My Ex-fiancÚ are now ‘dating’ and things are going
well. Good! We are both in counseling and
hope one day to try a move-in again. I just know that I will NOT put
up with abusive behavior and I will not allow myself to become
codependent or abusive again. She has
‘baggage’ that needs addressing and she is working on it, just as I
am. Excellent! She is reading another
book about codependency and we can talk without hurting each other.
We both still love each other but we need space apart. It's
a good idea to really get your boundaries down pat alone before you
try maintaining them in a live-in situation. I don’t think she
likes living back at her mother's, but it’s what I need and I think
she needs to ‘find herself,’ just like I am in the processes of
doing. I agree! I will never compromise
myself again! Good! As you continue to choose
the "high road" and stop selling yourSelf out, you will develop an
ever deepening sense of self-respect, mastery, power, and integrity.
It becomes easier and easier to do what you know you must do, no
Is it possible for two people who were abusive to each
other to change to a point to have a normal relationship – I mean
without abuse or controlling issues? Yes.
Certainly you can. And, unless she is way far off the narcissistic end
of the scale, so can she. I pray that this is so. I think
about her and when I see her; all I want to do is hug her. I miss her
being with me from time to time, but I don't miss the abuse.
What I really like is your ability to
spot your own issues - and your ability to understand what
issues are hers. Boundaries are so very important to being
centered in the Self. If you don't know where you begin and you end,
you run the risk of making another individual responsible for your
issues (as in narcissistic, sociopathic, BPD tendencies) and/or
taking responsibility for another person's problems (as in
dependent, histrionic tendencies, etc.), both no-win situations. Go
slow and no matter how much you love her, never sell out the
information the little voice offers in favor of the short-term gain of
having the warm body around.
When and if the wedding day approaches
again, watch your fear and approach it with respect. When you
find yourself bored with her or feel as though she's taken over your
life, remember that she hasn't done anything. But you have.
You have sold yourSelf out.
You may want to look at these books, if
you haven't seen them already:
Thanks for reading; I know it was very long. It helped
me, just in writing it. Thanks for this website – It has changed my
Thank you Steven. Thank you for
writing about your story. It's great to get stories from men.
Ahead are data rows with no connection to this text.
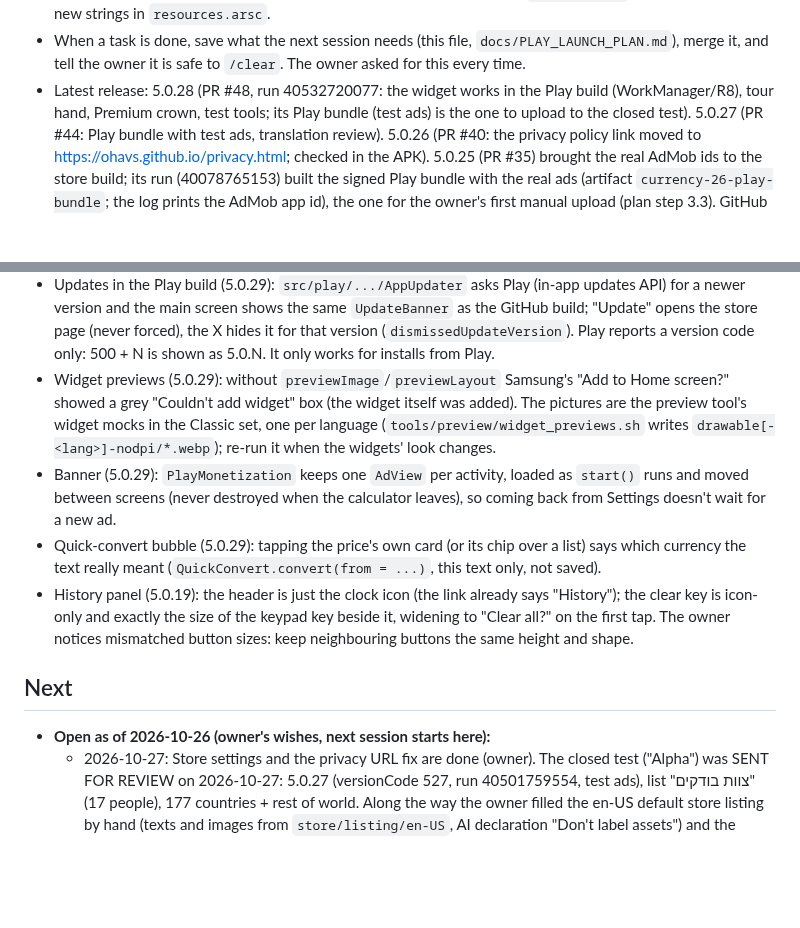
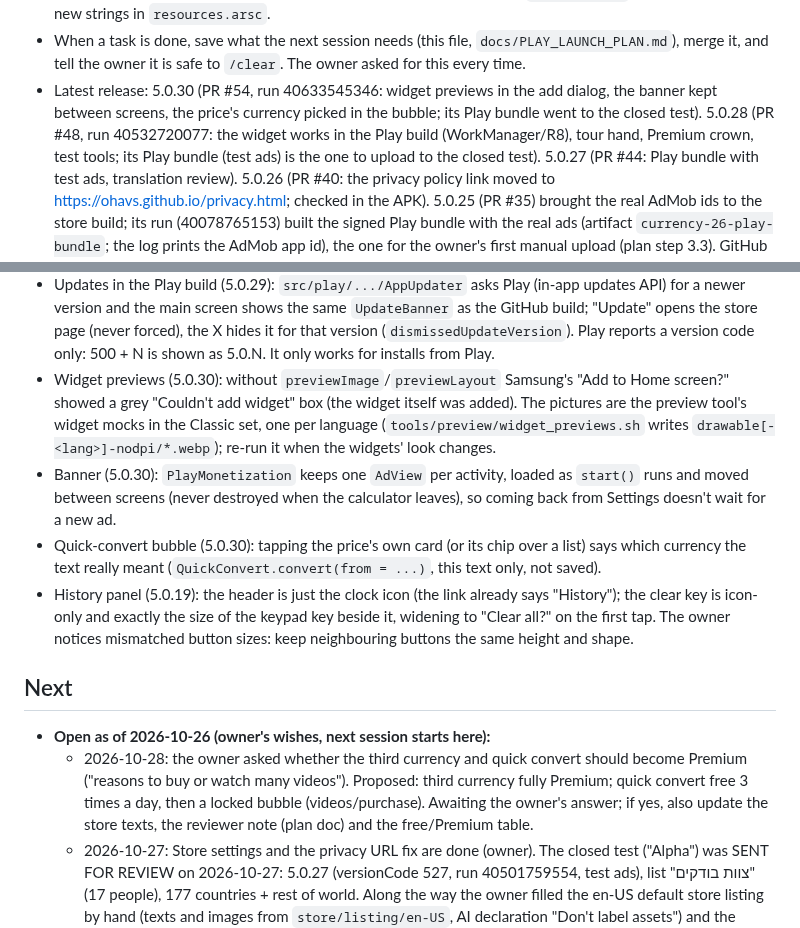
Before and after one commit to ohavs/Currency-26, a Markdown page: CLAUDE.md, 2 parts joined by grey strips. Drawn GitHub-style; blank space fills up the shorter version.

Commit message:
Notes: 5.0.30, and the open Premium question
Co-Authored-By: Claude Opus 5.5 <noreply@anthropic.com>
Claude-Session: https://claude.ai/code/session_01KLRXbRTQpM2FKefBnF19Yr

```diff
--- a/CLAUDE.md
+++ b/CLAUDE.md
@@ -46,7 +46,8 @@ Hebrew, and show rendered previews of visual changes (see `tools/preview`).
   (`pyaxmlparser` or a UTF-16 search), new strings in `resources.arsc`.
 - When a task is done, save what the next session needs (this file, `docs/PLAY_LAUNCH_PLAN.md`), merge it,
   and tell the owner it is safe to `/clear`. The owner asked for this every time.
-- Latest release: 5.0.28 (PR #48, run 40532720077: the widget works in the Play build (WorkManager/R8), tour hand,
+- Latest release: 5.0.30 (PR #54, run 40633545346: widget previews in the add dialog, the banner kept between
+  screens, the price's currency picked in the bubble; its Play bundle went to the closed test). 5.0.28 (PR #48, run 40532720077: the widget works in the Play build (WorkManager/R8), tour hand,
   Premium crown, test tools; its Play bundle (test ads) is the one to upload to the closed test). 5.0.27 (PR #44: Play bundle with test ads, translation review). 5.0.26 (PR #40: the privacy policy link moved to https://ohavs.github.io/privacy.html; checked
   in the APK). 5.0.25 (PR #35) brought the real AdMob ids to the store build; its run (40078765153) built the signed Play
   bundle with the real ads (artifact `currency-26-play-bundle`; the log prints the AdMob app id), the one for the
@@ -152,13 +153,13 @@ Hebrew, and show rendered previews of visual changes (see `tools/preview`).
   and the main screen shows the same `UpdateBanner` as the GitHub build; "Update" opens the store page (never
   forced), the X hides it for that version (`dismissedUpdateVersion`). Play reports a version code only:
   500 + N is shown as 5.0.N. It only works for installs from Play.
-- Widget previews (5.0.29): without `previewImage`/`previewLayout` Samsung's "Add to Home screen?" showed a grey
+- Widget previews (5.0.30): without `previewImage`/`previewLayout` Samsung's "Add to Home screen?" showed a grey
   "Couldn't add widget" box (the widget itself was added). The pictures are the preview tool's widget mocks in the
   Classic set, one per language (`tools/preview/widget_previews.sh` writes `drawable[-<lang>]-nodpi/*.webp`); re-run it
   when the widgets' look changes.
-- Banner (5.0.29): `PlayMonetization` keeps one `AdView` per activity, loaded as `start()` runs and moved between
+- Banner (5.0.30): `PlayMonetization` keeps one `AdView` per activity, loaded as `start()` runs and moved between
   screens (never destroyed when the calculator leaves), so coming back from Settings doesn't wait for a new ad.
-- Quick-convert bubble (5.0.29): tapping the price's own card (or its chip over a list) says which currency the text
+- Quick-convert bubble (5.0.30): tapping the price's own card (or its chip over a list) says which currency the text
   really meant (`QuickConvert.convert(from = ...)`, this text only, not saved).
 - History panel (5.0.19): the header is just the clock icon (the link already says "History"); the clear key
   is icon-only and exactly the size of the keypad key beside it, widening to "Clear all?" on the first tap.
@@ -166,6 +167,10 @@ Hebrew, and show rendered previews of visual changes (see `tools/preview`).
 
 ## Next
 - **Open as of 2026-10-26 (owner's wishes, next session starts here):**
+  - 2026-10-28: the owner asked whether the third currency and quick convert should become Premium ("reasons to buy
+    or watch many videos"). Proposed: third currency fully Premium; quick convert free 3 times a day, then a locked
+    bubble (videos/purchase). Awaiting the owner's answer; if yes, also update the store texts, the reviewer note
+    (plan doc) and the free/Premium table.
   - 2026-10-27: Store settings and the privacy URL fix are done (owner). The closed test ("Alpha") was SENT FOR REVIEW
     on 2026-10-27: 5.0.27 (versionCode 527, run 40501759554, test ads), list "צוות בודקים" (17 people), 177 countries +
     rest of world. Along the way the owner filled the en-US default store listing by hand (texts and images from
```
It's so
much harder for guys to think about this stuff and write about it. In
most cultures, including our own, guys are taught from early on to be
tough and not feel.
Plus I'm happy to support those who
have supported our wonderful country in any way I can.
Warmest regards and God bless you, Dr.
Anybody have comments for Steven?
Steven's May 2003